>>>>>

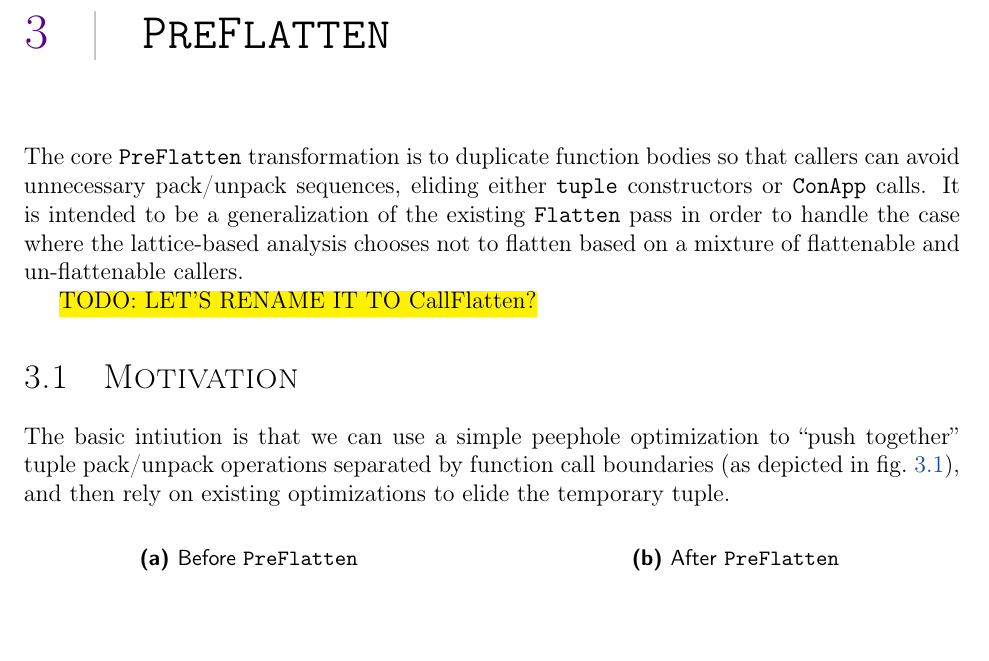
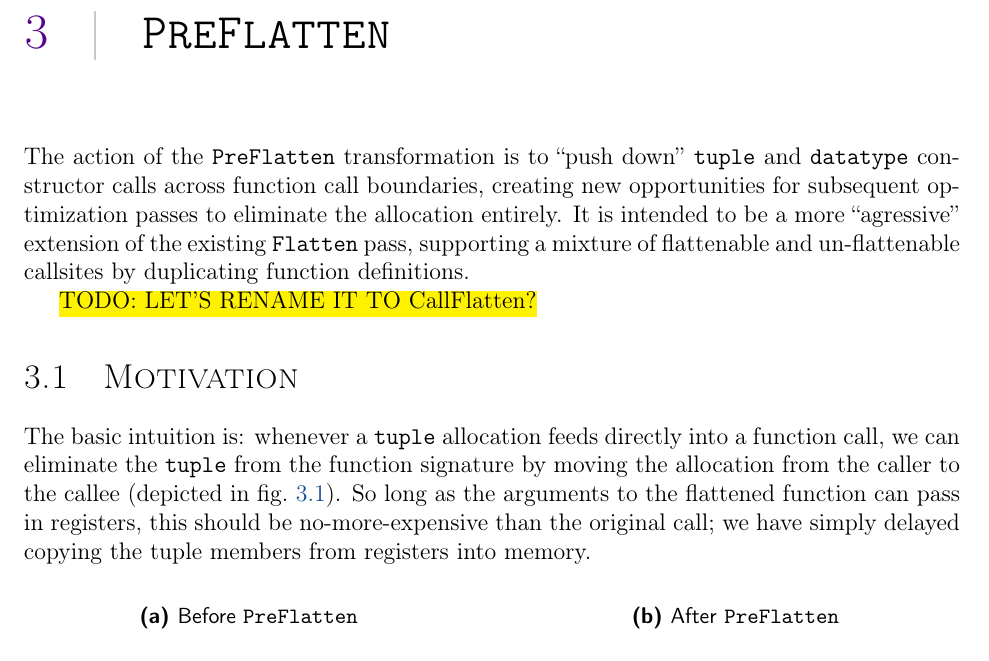
Before and after one commit to pscollins/mpl-opt-writeup, a LaTeX thesis (latex/solution.tex, which reads latex/chapters/preflatten.tex): part of page 35 of 107 before the commit and part of page 35 of 108 after it, cut so that both start at the same text, the shorter picture padded with empty space. Compiled offline with pdfLaTeX.

Commit message:
editing preflatten

```diff
--- a/latex/chapters/preflatten.tex
+++ b/latex/chapters/preflatten.tex
@@ -1,17 +1,46 @@
-The core \texttt{PreFlatten} transformation is to duplicate function bodies so
-that callers can avoid unnecessary pack/unpack sequences, eliding
-either \texttt{tuple} constructors or \texttt{ConApp} calls. It is intended to
-be a generalization of the existing \texttt{Flatten} pass in order to handle the
-case where the lattice-based analysis chooses not to flatten based on a mixture
-of flattenable and un-flattenable callers.
+The action of the \texttt{PreFlatten} transformation is to ``push
+down'' \texttt{tuple} and \texttt{datatype} constructor calls across function
+call boundaries, creating new opportunities for subsequent optimization passes
+to eliminate the allocation entirely. It is intended to be a more ``agressive''
+extension of the existing \texttt{Flatten} pass, supporting a mixture of
+flattenable and un-flattenable callsites by duplicating function definitions.
+
+%% In order to achieve this goal in the case
+%% where not all callers of the function are immediately preceeded by an
+%% allocation, the pass duplicates the called function as necessary
+
+%% %% The \texttt{PreFlatten} transformation aims to extend the \texttt{Flatten}
+
+%% %% The core \
+
+%% The core \texttt{PreFlatten} transformation is to duplicate function bodies so
+%% that callers can avoid unnecessary pack/unpack sequences, eliding
+%% either \texttt{tuple} constructors or \texttt{ConApp} calls. It is intended to
+%% be a generalization of the existing \texttt{Flatten} pass in order to handle the
+%% case where the lattice-based analysis chooses not to flatten based on a mixture
+%% of flattenable and un-flattenable callers.
 
 \hl{TODO: LET'S RENAME IT TO CallFlatten?}
 
 \section{Motivation}
-The basic intiution is that we can use a simple peephole optimization to ``push
-together'' tuple pack/unpack operations separated by function call boundaries
-(as depicted in \cref{fig:pre_flatten_example}), and then rely on existing
-optimizations to elide the temporary tuple.
+The basic intuition is: whenever a \texttt{tuple} allocation feeds directly into
+a function call, we can eliminate the \texttt{tuple} from the function signature
+by moving the allocation from the caller to the callee (depicted
+in \cref{fig:pre_flatten_example}). So long as the arguments to the flattened
+function can pass in registers, this should be no-more-expensive than the
+original call; we have simply delayed copying the tuple members from registers
+into memory.
+
+%% we must load the contents of the tuple into registers when
+
+%% So long as the tuple is small enough that
+%% the arguments to the flattened function call arguments can still fit in
+%% registers (ignoring chunk boundaries), the fla
+
+%% The basic intiution is that we can use a simple peephole optimization to ``push
+%% together'' tuple pack/unpack operations separated by function call boundaries
+%% (as depicted in \cref{fig:pre_flatten_example}), and then rely on existing
+%% optimizations to elide the temporary tuple.
 
 \begin{figure}[htbp]
   \centering
```
Also changed, not shown: latex/chapters/preflatten.tex (15 more changed lines).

<<<<<

Scan the records above, then copy out each line that mentions "bodies".

OUTPUT:
-The core \texttt{PreFlatten} transformation is to duplicate function bodies so
+%% The core \texttt{PreFlatten} transformation is to duplicate function bodies so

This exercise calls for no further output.